__Description of the task__. Return each line of the listing that contains the string "kiosztás".

__Source data__.
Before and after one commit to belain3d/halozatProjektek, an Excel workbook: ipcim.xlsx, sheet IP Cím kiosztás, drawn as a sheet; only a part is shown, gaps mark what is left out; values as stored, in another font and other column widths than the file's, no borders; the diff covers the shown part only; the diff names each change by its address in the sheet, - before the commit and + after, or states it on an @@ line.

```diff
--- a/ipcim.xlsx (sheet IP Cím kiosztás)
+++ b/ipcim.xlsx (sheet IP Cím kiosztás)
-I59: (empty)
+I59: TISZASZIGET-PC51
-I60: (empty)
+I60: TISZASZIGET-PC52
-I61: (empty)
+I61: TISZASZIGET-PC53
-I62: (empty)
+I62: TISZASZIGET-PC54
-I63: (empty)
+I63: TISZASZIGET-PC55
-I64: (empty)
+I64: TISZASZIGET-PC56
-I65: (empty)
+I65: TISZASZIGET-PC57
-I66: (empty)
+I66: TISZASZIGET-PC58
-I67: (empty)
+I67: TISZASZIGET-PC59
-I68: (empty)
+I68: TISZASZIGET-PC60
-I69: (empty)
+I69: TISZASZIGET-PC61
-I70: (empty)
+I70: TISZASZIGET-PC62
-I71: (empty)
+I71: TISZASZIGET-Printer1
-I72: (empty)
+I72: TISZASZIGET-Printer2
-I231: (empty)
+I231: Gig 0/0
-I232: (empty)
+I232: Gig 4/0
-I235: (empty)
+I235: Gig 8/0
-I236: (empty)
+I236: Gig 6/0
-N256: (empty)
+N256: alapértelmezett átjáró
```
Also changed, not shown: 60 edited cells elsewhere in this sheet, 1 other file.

__Written answer__.
Before and after one commit to belain3d/halozatProjektek, an Excel workbook: ipcim.xlsx, sheet IP Cím kiosztás, drawn as a sheet; only a part is shown, gaps mark what is left out; values as stored, in another font and other column widths than the file's, no borders; the diff covers the shown part only; the diff names each change by its address in the sheet, - before the commit and + after, or states it on an @@ line.
--- a/ipcim.xlsx (sheet IP Cím kiosztás)
+++ b/ipcim.xlsx (sheet IP Cím kiosztás)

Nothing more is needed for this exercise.